At 2:46am, I received a phone call from two of my friends:

“A pigeon flew in the open window and landed on Kirsty’s bed and seems to have gone to sleep. We can’t get it out. What do we do?”

I googled. “Google says to chase it out with darkness, but since it’s sleeping and it’s dark outside, that won’t work. Google says to throw a blanket over it and chuck it out a window. Try that.”


“Do you want me to come over and do it for you?”

“No, we’ll do it.”

“Ok, call me and let me know how it goes.”

5 minutes later, another phone call:

“Did you get it out?”

“Well, if it’s not too much trouble, could you come over and do it?”

So, armed with a pair of leather gloves and a sweatshirt in case the pigeon woke up and was aggressive, I set out on my quest. When I arrived, the pigeon was presumably asleep on the bed, although I never saw it as my friends had thrown a sheet over it and weighted the corners down with books, presumably to discourage it from flying around in case it awoke. There was also a trail of bread leading out the window. My friends were keeping their distance, thoroughly disgusted by the pigeon.

I took stock of the situation. With some assistance, I gathered the still-sleeping pigeon up in a duvet and shook it out the window. After a moment, the pigeon was dislodged and flew all of about 2 meters and went to sleep again under the balcony.

Thus all was right in our little corner of the world. The pigeon was unharmed, the duvet went in the laundry, and I did some math puzzles before going home.

Layer Cake

In general, I haven’t done as much baking in Krakow as I used to in New York (I don’t have my Russian class as a ready-made audience anymore, and certain ingredients can be hard to find here). However, for my friend BB’s birthday, I promised her a cake of her choosing. Well, her birthday was over a month ago, but it was a very busy month, and I needed to wait for raspberries to appear in the market! At last I delivered…
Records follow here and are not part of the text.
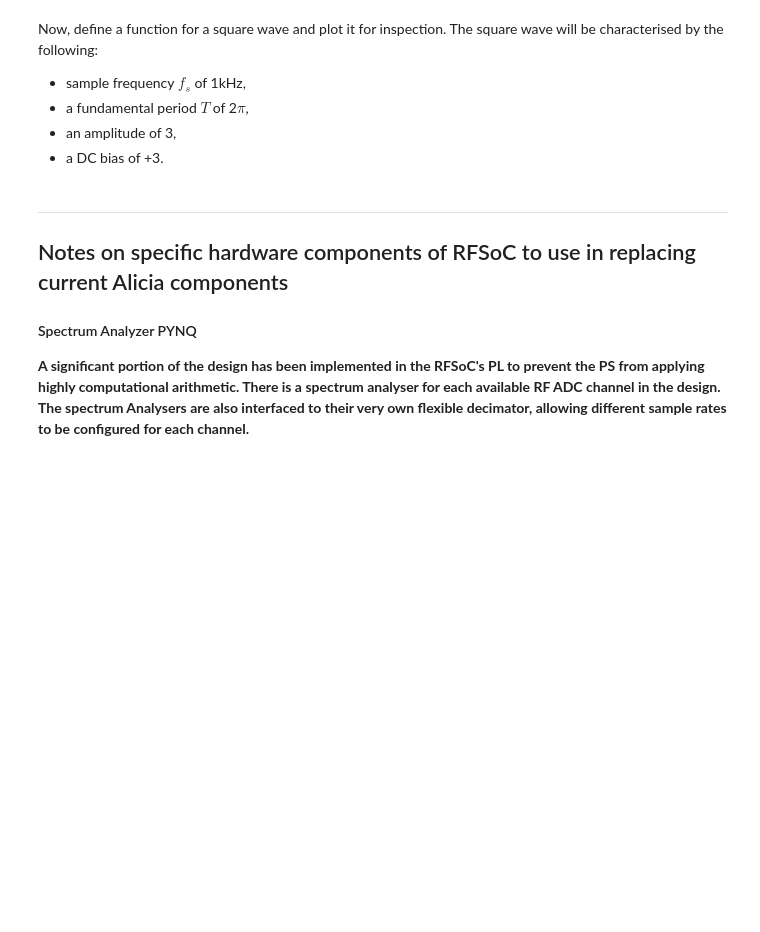
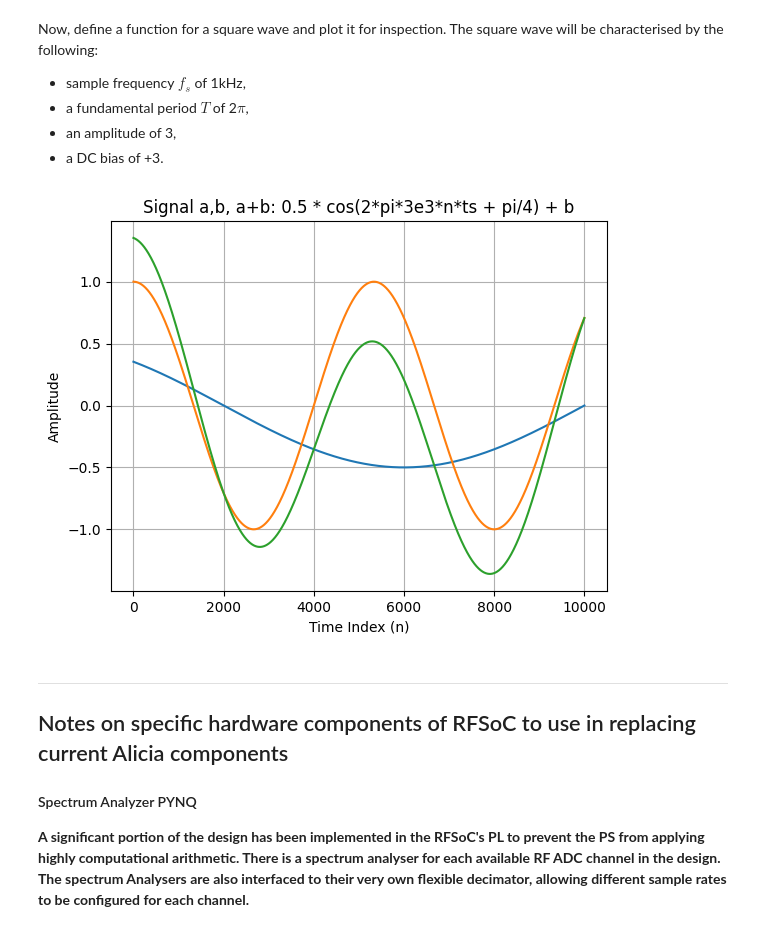
Before and after one commit to CourseChat/2024-DFOS-Curriculum, a Jupyter notebook: 2024-DFOS-Curriculum.ipynb, the cells around one changed output. Cells and saved outputs as stored; diff of their text form; code cells hidden in the pictures; blank space fills up the shorter version.

```diff
--- a/2024-DFOS-Curriculum.ipynb
+++ b/2024-DFOS-Curriculum.ipynb
@@ -301,39 +331,41 @@ import numpy as np
 # %%
 import numpy as np
 import matplotlib.pyplot as plt
-
+# Use this cell to play with the sampling rate, the sample size, the sampling frequency
 # this plots the sum of two cosines, one at 3000Hz, one at 9000Hz
 # the result is sampled at 48000Hz; higher sample rates zoom in
 # Plot the cosine functions; break down why there is a pi/4 phase shift;
 # why 3000 x 16 x 1/48e3?
 
 # Define time-related parameters
-N= 100000
+N= 10000 # the larger N, the more samples will plot
 n = np.arange(0, N)  # Time index; how many samples to show
 
 #ts = 1 / 10000  # Time step: #low frequency sampling#
 #fs = 48e3 # Sampling frequency from JN: misses 9000 max
 #fs = 96e3 # Sampling frequency
 fs = 48e6 # Sampling frequency high
 
 ts = 1/fs # Regular sampling period
 
 # Define the signal equation
 a = 0.5 * np.cos(2 * np.pi * 3e3 * n * ts + np.pi / 4)
 #a = 0.5 * np.cos(2 * np.pi * 3e3 * n * ts )
 b = np.cos(2*np.pi*9e3*n*ts)
 
 # Plot the signal
 
 plt.plot(n,a) #plot the 3000
 plt.plot(n,b) #plot the 9000
 plt.plot(n,a+b) #add the two cosines
 
 plt.xlabel('Time Index (n)')
 plt.ylabel('Amplitude')
 plt.title('Signal a,b, a+b: 0.5 * cos(2*pi*3e3*n*ts + pi/4) + b')
 plt.grid(True)
 plt.show()
+# %% [output]
+[figure, added]
 # %% [markdown]
 ---
 ## Notes on specific hardware components of RFSoC to use in replacing current Alicia components
```
Also changed, not shown: parts of 7 cells of this notebook.
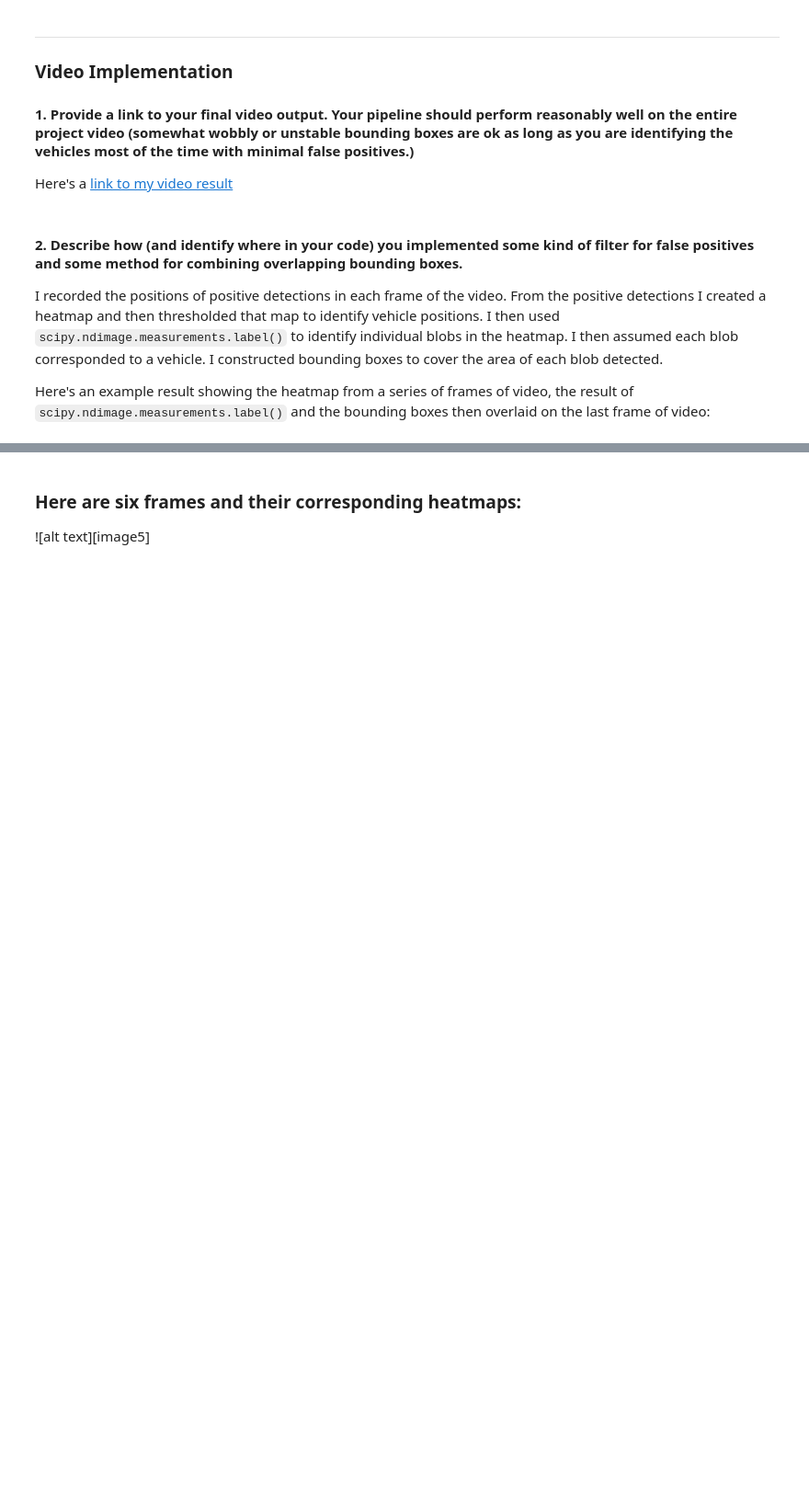
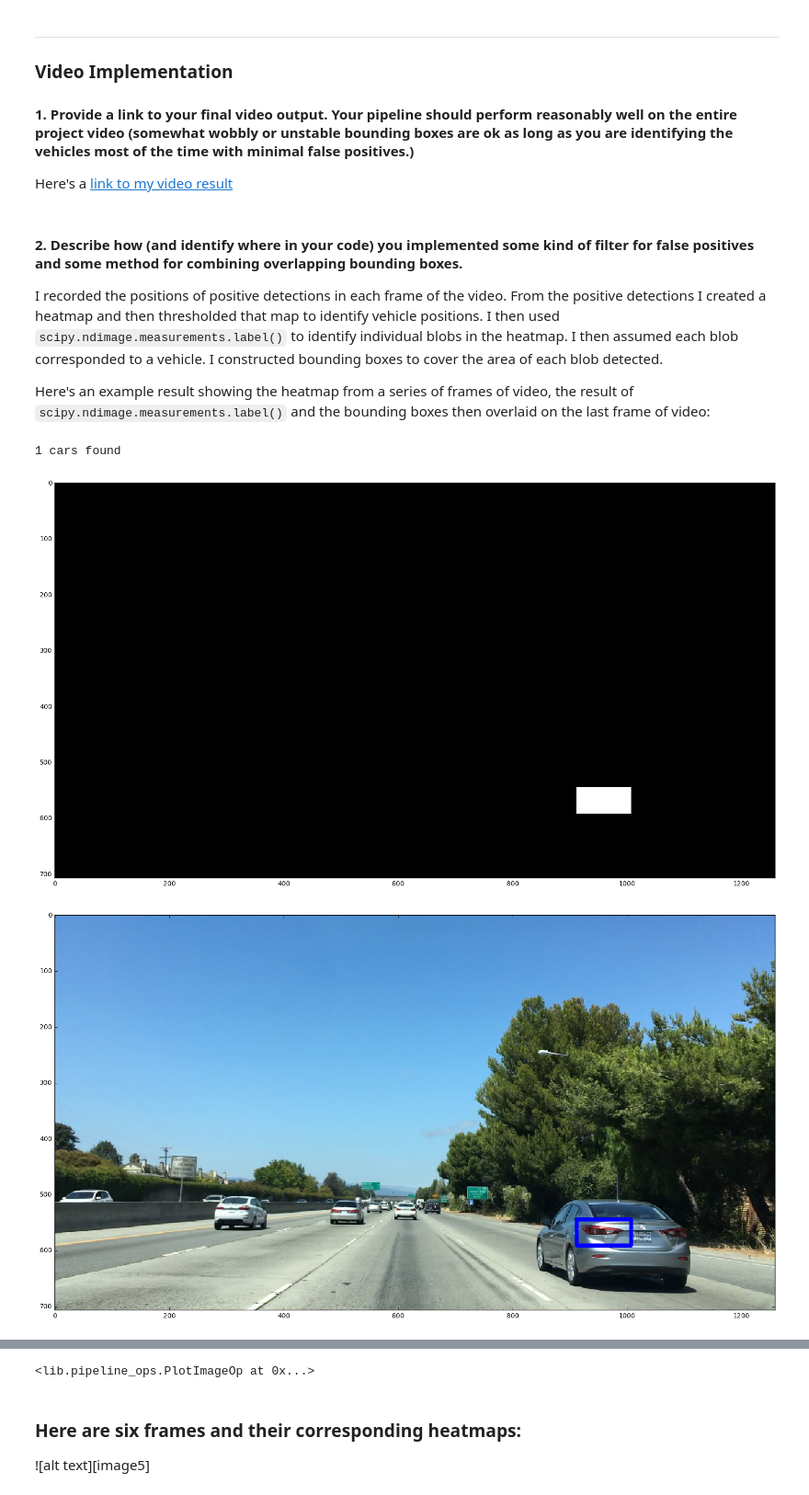
Before and after one commit to matthewzimmer/CarND-Vehicle-Detection-P5, a Jupyter notebook: final-project.ipynb, the cells around one changed output, grey strips where cells are left out. Shown at 92% size. Cells and saved outputs as stored; diff of their text form; code cells hidden in the pictures; blank space fills up the shorter version.

```diff
--- a/final-project.ipynb
+++ b/final-project.ipynb
@@ -415,3 +734,44 @@ Here's a [link to my video result](./project_video.mp4)
 I recorded the positions of positive detections in each frame of the video.  From the positive detections I created a heatmap and then thresholded that map to identify vehicle positions.  I then used `scipy.ndimage.measurements.label()` to identify individual blobs in the heatmap.  I then assumed each blob corresponded to a vehicle.  I constructed bounding boxes to cover the area of each blob detected.
 
 Here's an example result showing the heatmap from a series of frames of video, the result of `scipy.ndimage.measurements.label()` and the bounding boxes then overlaid on the last frame of video:
+# %%
+# Read in the last image shown above
+image = mpimg.imread('notes/bbox-example-image.jpg')
+heat = np.zeros_like(image[:,:,0]).astype(np.float)
+
+def add_heat(heatmap, bbox_list):
+    # Iterate through list of bboxes
+    for box in bbox_list:
+        # Add += 1 for all pixels inside each bbox
+        heat[box[0][1]:box[1][1], box[0][0]:box[1][0]] += 1
+
+    # Return updated heatmap
+    return heatmap
+
+def apply_threshold(heatmap, threshold):
+    # Zero out pixels below the threshold
+    heatmap[heatmap <= threshold] = 0
+    # Return thresholded map
+    return heatmap
+
+from scipy.ndimage.measurements import label
+
+heatmap = add_heat(heat, hot_windows)
+heatmap = apply_threshold(heatmap, 2)
+labels = label(heatmap)
+print(labels[1], 'cars found')
+# plt.imshow(labels[0], cmap='gray')
+# plt.show()
+PlotImageOp(labels[0], cmap='gray').perform()
+
+draw_img = draw_labeled_bboxes(np.copy(image), labels)
+# Display the image
+PlotImageOp(draw_img).perform()
+# plt.imshow(draw_img)
+
+final_map = np.clip(heatmap-2, 0, 255)
+PlotImageOp(final_map, cmap='hot').perform()
+# %% [output]
+1 cars found
+[figure, added]
+[figure, added]
@@ -418,3 +779,4 @@ Here's an example result showing the heatmap from a series of frames of video, t
+<lib.pipeline_ops.PlotImageOp at 0x...>
 # %% [markdown]
 ### Here are six frames and their corresponding heatmaps:
 
```
Also changed, not shown: parts of 16 cells of this notebook, 4 other files.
That would be 4 layers of chocolate cake, with chocolate frosting and raspberry filling in between, covered with more chocolate frosting. And in a MacGyver moment, I improvised a pastry bag out of a pen tip and a ziploc bag to do the writing. Yep.

Questioning Quality Control

I recently purchased a bag of pistachios for my snacking-while-studying method of studying (pistachios because they reminded me of the massive jar of pistachios that my mother gave me for Christmas one time, which took three apartments, a roommate, and 2+ years to finish). Well, in my pistachio-filled opinion, this bag of Polish (well, it actually says that the country of origin is Iran, but it implies that they were packaged in Polska) pistachios contains a very large percentage of empty shells or shells with a small, inedible, and dessicated-looking nut inside. Also, so far as I can tell, there’s no EU seal of approval or whatever it is on the packaging, which I think means that they are for domestic consumption only. Anyway, my question is this – will someone in the US go and buy a bag of salted unshelled pistachios and count the number of ones which contain no nut, the number which contain an inedible nut, and the total number? And then I’ll do the same with a fresh bag of Polish ones. And then I’ll compare! Who wants to play?